Thu, 30 Aug 2001 12:02:06 -0700

Thanks for taking the time to give a full thoughtful answer.
My first impulse was to just say NO. But I realized that in this case, more 
was better.
At 11:53 AM 08/30/2001, you wrote:

>[Geraldine asked]
> > Quick question - if I want to put links to other websites onto our site is
> > it good practice to ask the other website first.  e.g. other organisations
> > that aren't GCVS members but useful site for members to look at.
>[This ended up being a much longer response than I intended; apologies. I'm
>not a legal scholar, but I've been active on intellectual property on the
>web issues for five or six years, so I've put some thought into this. The
>short answer is, no. But it quickly gets more complicated.]
>I'm adamantly opposed to this unless there seems to be some clear ethical,
>personal, or legal reason to do so. I'm *not* saying that you *never* ask
>permission, or that you never *tell* someone, only that you don't
>automatically feel required to ask permission.
>This probably seems like an odd set of hairs to split, but here's my

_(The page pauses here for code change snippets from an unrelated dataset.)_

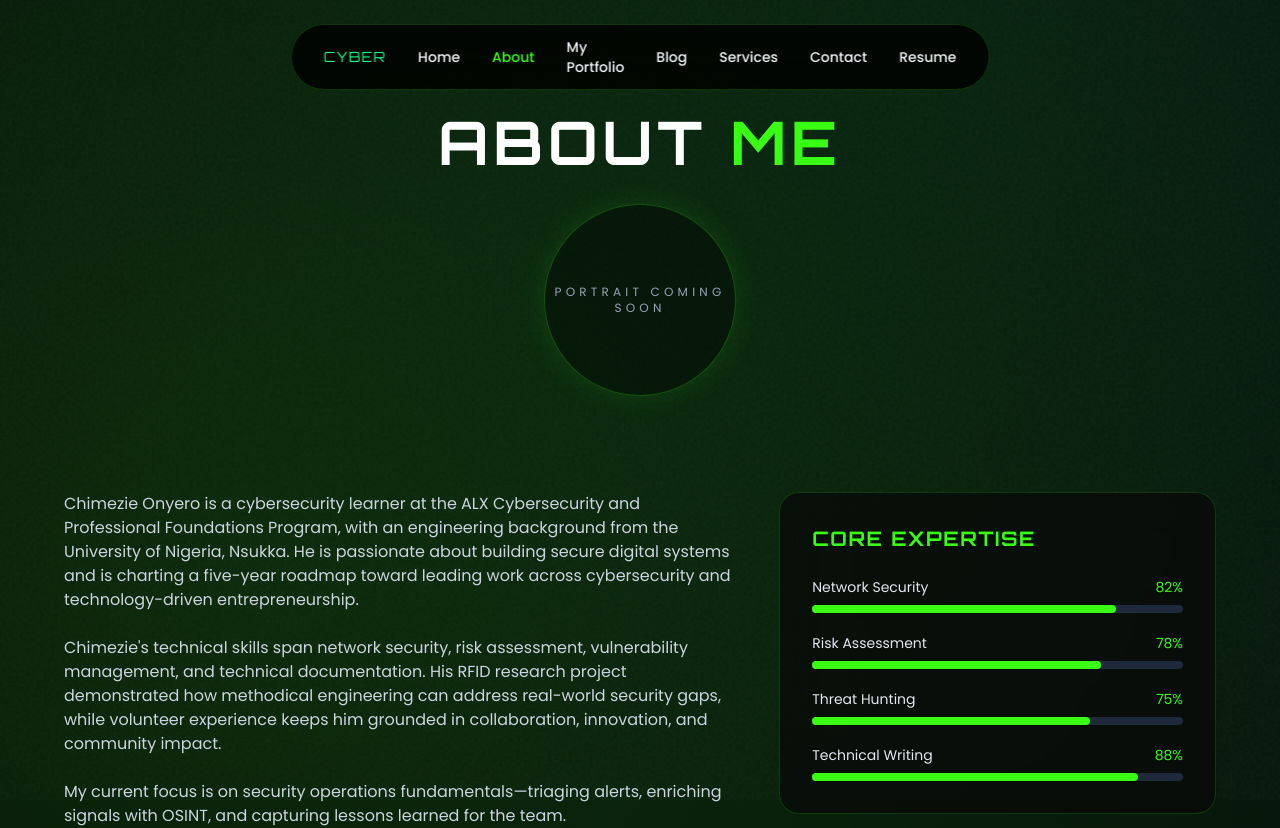
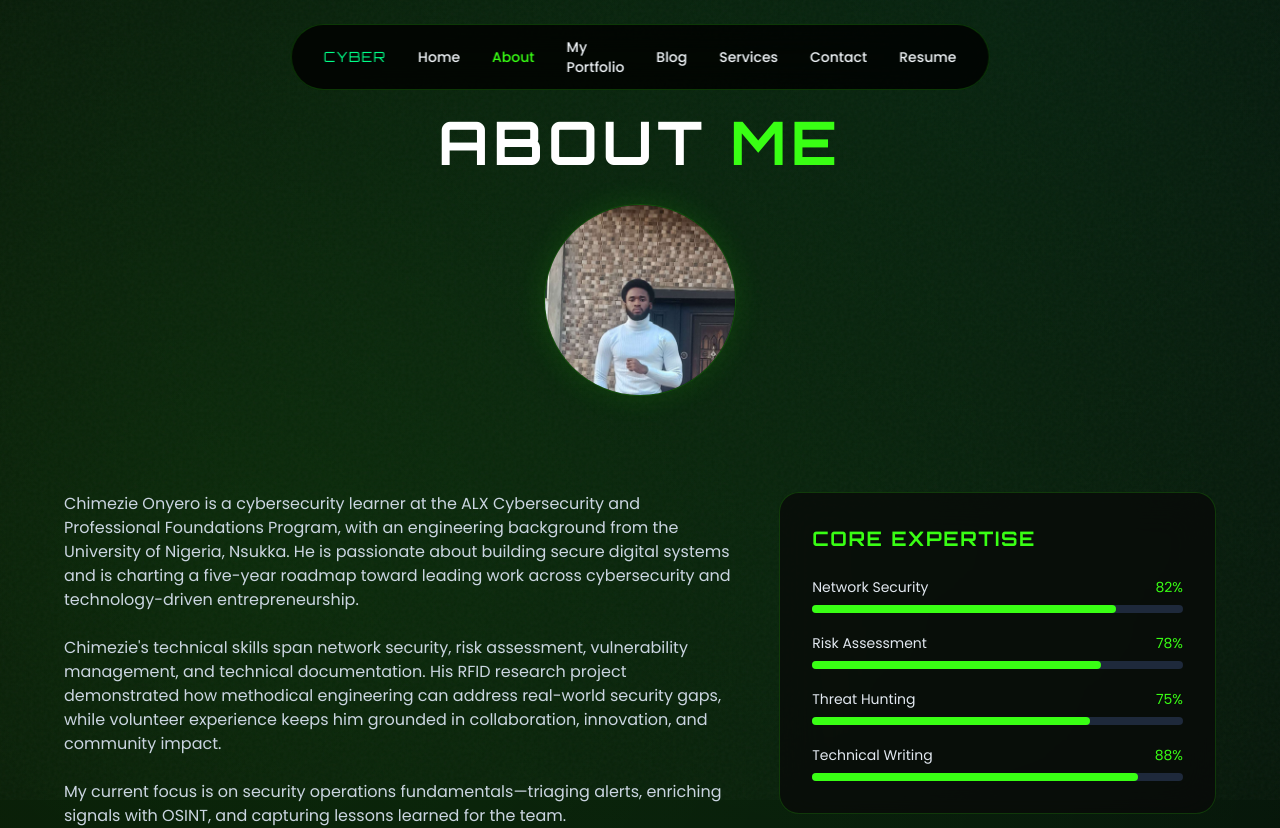
Before and after one commit to CJ-ONYERO99/chimezie-onyero, a Next.js app: page /about in a window 1280 px wide. Shown: the top 828 px of the page. Built offline with nearby package versions, Linux system fonts and the light colour scheme.

Commit message:
portfolio - update

```diff
--- a/src/app/about/page.tsx
+++ b/src/app/about/page.tsx
@@ -46,8 +46,12 @@ export default function AboutPage() {
           <h1 className="orbitron text-4xl font-bold text-white sm:text-6xl">
             ABOUT <span className="text-[color:var(--brand-primary)]">ME</span>
           </h1>
-          <div className="mx-auto mt-6 flex h-48 w-48 items-center justify-center rounded-full border border-[rgba(57,255,20,0.25)] bg-black/40 shadow-[0_0_30px_rgba(57,255,20,0.12)]">
-            <span className="text-xs uppercase tracking-[0.35em] text-[color:var(--text-muted)]">Portrait coming soon</span>
+          <div className="mx-auto mt-6 flex h-48 w-48 items-center justify-center rounded-full border border-[rgba(57,255,20,0.25)] bg-black/40 shadow-[0_0_30px_rgba(57,255,20,0.12)] overflow-hidden">
+            <img
+              src="/images/PF1.png"
+              alt="Chimezie Onyero"
+              className="h-full w-full object-cover"
+            />
           </div>
         </div>
       </section>
```
Also changed, not shown: public/images/PF1.png (added).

>thinking. First, large media conglomerates (Microsoft, Disney, McDonalds,
>InfoWorld) are tending to control their "intellectual property" voraciously.
>On one hand, I agree that authors (or their representative companies) should
>have a *certain* amount of control over the media they create. (I'm an
>author of print texts and profit from the fact that photocopying my work
>isn't widely acceptable--it happens, surely, but for the most part I get
>money when people buy my obscure little books.) On the other hand, there's a
>huge gap, both philosophical and legal, with the historical foundations of
>IP that separate "talking about" someone's work from "appropriating their
>work unfairly". If I'm prevented from linking to InfoWorld's website without
>first seeking permission (as InfoWorld briefly claimed last year), in effect
>InfoWorld is preventing me from providing readers of my critique of <a
>href="">InfoWorld</a> directly to their site.
>I would also distinguish just plain linking from hazier issues like
>deep-linking, in which the originating site sometimes provides link to a
>competitor's site that fool users into thiking they're still reading content
>on the original site. And this is even a little diferent than deep links
>that bypass higher-level advertising the destination site relies on for
>profit. (The answer to the former issue is a fraud charge; the answer to the
>later is using a database to serve pages and redirect incoming links to a
>top level, or something similar.)
>The purely ethical issue is, in at least this instance, somewhat easier to
>deal with: is your link going to cause undue problems for the destination
>site? For example, if I'm a high-traffic site (in my dreams), any link I
>offer to my users may be enough to swamp a site on a server with a small
>pipe. Or if I'm being critical of another site, I feel that I owe them a
>professional obligation to inform them of my link (and my criticism), just
>in case my comments are way off base.
>- Johndan Johnson-Eilola
>   Clarkson University